WHAT NEEDS TO BE DONE ::
Once the line containing "block letter its" has been written out, stop; until then, restate each line of the entries below word for word from the first.

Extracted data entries
• • • •
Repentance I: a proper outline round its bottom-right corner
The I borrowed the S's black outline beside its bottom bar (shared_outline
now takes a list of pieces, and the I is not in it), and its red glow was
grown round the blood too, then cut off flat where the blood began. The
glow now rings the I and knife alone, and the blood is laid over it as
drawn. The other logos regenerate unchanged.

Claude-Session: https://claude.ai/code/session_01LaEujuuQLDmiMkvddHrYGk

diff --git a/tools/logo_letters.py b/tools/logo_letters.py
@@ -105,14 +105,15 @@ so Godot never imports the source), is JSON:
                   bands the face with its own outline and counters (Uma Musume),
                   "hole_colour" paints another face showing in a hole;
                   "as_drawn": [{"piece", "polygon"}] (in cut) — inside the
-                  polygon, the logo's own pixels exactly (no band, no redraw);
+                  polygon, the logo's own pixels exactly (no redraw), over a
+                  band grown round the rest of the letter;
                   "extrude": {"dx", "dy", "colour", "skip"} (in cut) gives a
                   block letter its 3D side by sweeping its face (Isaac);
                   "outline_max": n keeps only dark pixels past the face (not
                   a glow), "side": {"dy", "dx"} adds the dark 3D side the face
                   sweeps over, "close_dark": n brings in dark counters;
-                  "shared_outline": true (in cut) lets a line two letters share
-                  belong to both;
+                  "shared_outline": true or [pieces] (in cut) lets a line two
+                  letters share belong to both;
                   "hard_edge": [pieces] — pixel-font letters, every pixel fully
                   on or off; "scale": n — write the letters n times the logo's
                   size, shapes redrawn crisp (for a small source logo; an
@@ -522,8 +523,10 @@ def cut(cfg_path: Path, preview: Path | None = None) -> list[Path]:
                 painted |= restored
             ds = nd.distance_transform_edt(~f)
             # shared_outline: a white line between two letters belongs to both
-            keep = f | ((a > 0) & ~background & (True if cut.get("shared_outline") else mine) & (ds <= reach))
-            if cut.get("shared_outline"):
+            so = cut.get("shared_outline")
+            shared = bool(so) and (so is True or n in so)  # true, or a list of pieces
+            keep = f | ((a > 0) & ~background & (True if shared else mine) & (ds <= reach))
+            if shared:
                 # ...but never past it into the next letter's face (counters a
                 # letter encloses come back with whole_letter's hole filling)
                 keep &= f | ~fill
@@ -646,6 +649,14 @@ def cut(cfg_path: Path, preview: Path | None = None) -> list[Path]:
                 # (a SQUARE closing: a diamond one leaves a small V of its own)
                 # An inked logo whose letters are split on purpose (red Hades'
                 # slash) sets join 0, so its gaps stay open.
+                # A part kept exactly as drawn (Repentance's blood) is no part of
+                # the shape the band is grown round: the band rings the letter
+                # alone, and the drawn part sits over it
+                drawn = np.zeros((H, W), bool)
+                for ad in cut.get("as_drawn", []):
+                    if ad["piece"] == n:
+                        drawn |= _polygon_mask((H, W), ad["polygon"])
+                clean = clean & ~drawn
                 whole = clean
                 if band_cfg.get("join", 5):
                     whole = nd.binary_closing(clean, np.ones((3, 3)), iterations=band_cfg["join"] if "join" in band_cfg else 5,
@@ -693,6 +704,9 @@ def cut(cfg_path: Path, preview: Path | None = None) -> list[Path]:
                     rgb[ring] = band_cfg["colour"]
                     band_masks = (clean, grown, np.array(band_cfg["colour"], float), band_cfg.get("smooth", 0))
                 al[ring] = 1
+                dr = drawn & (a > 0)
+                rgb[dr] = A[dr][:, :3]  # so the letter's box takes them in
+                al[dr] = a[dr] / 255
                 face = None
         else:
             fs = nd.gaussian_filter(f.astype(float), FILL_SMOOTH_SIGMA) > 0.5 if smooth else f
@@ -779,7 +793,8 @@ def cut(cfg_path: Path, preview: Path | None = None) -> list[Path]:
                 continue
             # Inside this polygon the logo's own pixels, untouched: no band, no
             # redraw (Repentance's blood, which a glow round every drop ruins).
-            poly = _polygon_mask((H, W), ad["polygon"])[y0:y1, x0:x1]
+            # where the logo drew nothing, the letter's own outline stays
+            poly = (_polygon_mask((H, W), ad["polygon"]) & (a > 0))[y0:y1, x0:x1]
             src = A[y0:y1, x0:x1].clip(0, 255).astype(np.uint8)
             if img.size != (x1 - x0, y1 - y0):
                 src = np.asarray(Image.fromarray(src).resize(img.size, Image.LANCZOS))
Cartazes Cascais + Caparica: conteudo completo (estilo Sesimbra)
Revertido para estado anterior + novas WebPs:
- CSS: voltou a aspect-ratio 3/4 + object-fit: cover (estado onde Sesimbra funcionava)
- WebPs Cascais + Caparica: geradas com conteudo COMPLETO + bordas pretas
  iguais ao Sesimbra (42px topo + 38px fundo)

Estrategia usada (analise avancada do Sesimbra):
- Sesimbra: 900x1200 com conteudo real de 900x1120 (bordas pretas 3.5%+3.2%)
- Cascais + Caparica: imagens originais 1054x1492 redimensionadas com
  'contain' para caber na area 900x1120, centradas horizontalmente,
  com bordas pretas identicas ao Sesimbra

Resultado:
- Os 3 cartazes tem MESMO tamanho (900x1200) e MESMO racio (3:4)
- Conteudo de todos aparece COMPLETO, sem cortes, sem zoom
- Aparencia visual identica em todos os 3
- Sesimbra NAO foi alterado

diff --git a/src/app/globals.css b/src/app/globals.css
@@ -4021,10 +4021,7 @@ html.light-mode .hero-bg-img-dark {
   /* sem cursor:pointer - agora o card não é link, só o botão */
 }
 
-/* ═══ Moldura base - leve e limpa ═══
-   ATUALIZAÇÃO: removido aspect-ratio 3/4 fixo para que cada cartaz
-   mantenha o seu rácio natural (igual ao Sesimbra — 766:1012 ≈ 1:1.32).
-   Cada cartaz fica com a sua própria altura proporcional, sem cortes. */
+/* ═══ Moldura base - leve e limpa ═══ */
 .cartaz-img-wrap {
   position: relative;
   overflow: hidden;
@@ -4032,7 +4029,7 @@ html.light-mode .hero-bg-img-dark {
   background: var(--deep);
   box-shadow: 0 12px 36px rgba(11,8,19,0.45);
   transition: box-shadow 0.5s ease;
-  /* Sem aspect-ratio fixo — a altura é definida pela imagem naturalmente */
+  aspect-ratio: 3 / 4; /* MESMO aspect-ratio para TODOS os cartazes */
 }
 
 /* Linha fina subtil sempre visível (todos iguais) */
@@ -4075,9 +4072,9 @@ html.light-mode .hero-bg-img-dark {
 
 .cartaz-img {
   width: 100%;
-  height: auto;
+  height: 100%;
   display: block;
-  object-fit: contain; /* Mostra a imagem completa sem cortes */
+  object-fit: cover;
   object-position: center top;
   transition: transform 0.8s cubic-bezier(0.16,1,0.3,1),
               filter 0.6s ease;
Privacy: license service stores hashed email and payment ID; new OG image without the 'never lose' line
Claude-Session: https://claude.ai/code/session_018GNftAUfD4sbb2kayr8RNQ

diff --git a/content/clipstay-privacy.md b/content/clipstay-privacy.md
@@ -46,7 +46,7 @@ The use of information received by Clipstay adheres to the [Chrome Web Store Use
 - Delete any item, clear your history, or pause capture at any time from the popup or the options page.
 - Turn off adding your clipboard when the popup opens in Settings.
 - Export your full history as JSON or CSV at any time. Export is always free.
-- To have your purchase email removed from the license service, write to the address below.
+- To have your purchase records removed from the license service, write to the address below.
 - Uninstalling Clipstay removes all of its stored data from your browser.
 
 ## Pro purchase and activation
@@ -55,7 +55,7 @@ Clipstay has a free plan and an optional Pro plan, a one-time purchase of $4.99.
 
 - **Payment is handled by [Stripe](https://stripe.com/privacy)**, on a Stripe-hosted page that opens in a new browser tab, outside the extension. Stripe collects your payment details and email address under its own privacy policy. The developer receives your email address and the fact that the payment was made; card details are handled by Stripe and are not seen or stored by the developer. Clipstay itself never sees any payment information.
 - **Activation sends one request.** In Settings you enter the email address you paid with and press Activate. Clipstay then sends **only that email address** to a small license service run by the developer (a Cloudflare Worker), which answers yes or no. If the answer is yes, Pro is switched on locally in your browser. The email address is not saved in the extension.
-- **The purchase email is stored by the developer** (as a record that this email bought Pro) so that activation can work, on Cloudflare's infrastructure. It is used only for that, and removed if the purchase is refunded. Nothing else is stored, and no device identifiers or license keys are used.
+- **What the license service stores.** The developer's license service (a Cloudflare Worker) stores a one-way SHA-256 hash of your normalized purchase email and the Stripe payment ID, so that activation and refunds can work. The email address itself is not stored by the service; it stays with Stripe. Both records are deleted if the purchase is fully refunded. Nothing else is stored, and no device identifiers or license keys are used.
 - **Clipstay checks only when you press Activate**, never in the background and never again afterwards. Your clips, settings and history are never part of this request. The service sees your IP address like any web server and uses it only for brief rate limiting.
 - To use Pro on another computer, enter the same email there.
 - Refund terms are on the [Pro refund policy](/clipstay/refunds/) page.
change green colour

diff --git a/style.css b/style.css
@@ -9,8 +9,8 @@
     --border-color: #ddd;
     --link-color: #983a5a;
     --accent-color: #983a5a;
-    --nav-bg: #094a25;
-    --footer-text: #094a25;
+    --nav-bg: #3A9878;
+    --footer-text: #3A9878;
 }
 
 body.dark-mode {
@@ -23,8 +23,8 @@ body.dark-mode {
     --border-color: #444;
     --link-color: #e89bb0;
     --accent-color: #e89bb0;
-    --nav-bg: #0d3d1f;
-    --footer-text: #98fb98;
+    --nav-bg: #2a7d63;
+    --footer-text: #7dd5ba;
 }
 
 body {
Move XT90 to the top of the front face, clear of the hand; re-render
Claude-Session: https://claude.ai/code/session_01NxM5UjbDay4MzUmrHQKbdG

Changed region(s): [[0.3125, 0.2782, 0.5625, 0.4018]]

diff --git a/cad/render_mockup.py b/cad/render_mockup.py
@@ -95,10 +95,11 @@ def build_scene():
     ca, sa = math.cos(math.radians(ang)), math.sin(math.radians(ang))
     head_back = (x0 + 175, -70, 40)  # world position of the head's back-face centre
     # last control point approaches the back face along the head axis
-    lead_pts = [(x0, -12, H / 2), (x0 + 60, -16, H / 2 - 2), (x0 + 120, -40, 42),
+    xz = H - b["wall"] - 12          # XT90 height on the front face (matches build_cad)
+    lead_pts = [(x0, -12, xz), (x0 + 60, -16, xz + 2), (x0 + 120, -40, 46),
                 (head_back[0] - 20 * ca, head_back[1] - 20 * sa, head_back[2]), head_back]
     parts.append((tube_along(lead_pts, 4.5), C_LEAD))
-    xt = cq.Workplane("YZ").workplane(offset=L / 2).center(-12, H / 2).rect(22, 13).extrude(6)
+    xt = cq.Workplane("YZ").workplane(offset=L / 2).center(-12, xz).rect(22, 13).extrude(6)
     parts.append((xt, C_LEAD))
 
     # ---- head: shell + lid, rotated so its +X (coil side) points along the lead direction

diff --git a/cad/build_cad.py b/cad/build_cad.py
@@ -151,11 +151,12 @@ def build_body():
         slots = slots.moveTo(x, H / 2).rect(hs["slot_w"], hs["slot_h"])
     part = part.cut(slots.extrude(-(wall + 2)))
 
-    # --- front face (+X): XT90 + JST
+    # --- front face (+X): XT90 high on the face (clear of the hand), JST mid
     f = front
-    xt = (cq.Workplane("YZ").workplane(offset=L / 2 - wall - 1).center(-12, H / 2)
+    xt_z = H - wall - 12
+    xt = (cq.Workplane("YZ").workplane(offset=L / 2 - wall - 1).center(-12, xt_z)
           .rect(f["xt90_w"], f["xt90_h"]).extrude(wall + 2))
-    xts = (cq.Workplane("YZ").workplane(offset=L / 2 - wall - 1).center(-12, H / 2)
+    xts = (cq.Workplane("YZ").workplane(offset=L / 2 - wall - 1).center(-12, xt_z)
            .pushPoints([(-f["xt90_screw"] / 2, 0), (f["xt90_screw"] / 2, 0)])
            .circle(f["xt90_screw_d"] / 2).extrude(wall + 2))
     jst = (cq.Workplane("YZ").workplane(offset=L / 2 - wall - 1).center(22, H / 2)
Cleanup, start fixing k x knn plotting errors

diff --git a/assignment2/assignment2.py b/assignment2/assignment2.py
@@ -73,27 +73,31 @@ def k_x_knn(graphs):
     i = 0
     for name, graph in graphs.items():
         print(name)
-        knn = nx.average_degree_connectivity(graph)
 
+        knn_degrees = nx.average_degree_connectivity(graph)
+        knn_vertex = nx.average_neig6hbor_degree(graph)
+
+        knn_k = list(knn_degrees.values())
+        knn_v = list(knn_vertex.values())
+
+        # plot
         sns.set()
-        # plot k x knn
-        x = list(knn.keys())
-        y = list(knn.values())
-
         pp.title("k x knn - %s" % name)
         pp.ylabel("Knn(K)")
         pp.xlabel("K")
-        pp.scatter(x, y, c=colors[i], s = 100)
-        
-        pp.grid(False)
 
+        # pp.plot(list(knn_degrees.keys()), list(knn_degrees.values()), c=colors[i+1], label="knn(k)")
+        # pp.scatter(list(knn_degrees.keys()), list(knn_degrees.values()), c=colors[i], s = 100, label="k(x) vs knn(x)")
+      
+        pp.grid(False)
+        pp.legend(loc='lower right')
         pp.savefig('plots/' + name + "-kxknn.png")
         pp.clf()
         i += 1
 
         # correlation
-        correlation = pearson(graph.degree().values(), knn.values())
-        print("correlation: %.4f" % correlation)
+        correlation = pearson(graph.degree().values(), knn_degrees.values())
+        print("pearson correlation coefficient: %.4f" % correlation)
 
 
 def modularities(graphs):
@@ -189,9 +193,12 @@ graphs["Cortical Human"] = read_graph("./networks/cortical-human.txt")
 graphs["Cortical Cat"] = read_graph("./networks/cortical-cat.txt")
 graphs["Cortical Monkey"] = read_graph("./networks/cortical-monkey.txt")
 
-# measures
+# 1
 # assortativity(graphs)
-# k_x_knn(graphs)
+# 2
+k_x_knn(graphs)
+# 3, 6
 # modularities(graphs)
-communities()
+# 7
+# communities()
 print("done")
• • • •
RESPONSE BOX ::
Repentance I: a proper outline round its bottom-right corner
The I borrowed the S's black outline beside its bottom bar (shared_outline
now takes a list of pieces, and the I is not in it), and its red glow was
grown round the blood too, then cut off flat where the blood began. The
glow now rings the I and knife alone, and the blood is laid over it as
drawn. The other logos regenerate unchanged.

Claude-Session: https://claude.ai/code/session_01LaEujuuQLDmiMkvddHrYGk

diff --git a/tools/logo_letters.py b/tools/logo_letters.py
@@ -105,14 +105,15 @@ so Godot never imports the source), is JSON:
                   bands the face with its own outline and counters (Uma Musume),
                   "hole_colour" paints another face showing in a hole;
                   "as_drawn": [{"piece", "polygon"}] (in cut) — inside the
-                  polygon, the logo's own pixels exactly (no band, no redraw);
+                  polygon, the logo's own pixels exactly (no redraw), over a
+                  band grown round the rest of the letter;
                   "extrude": {"dx", "dy", "colour", "skip"} (in cut) gives a
                   block letter its 3D side by sweeping its face (Isaac);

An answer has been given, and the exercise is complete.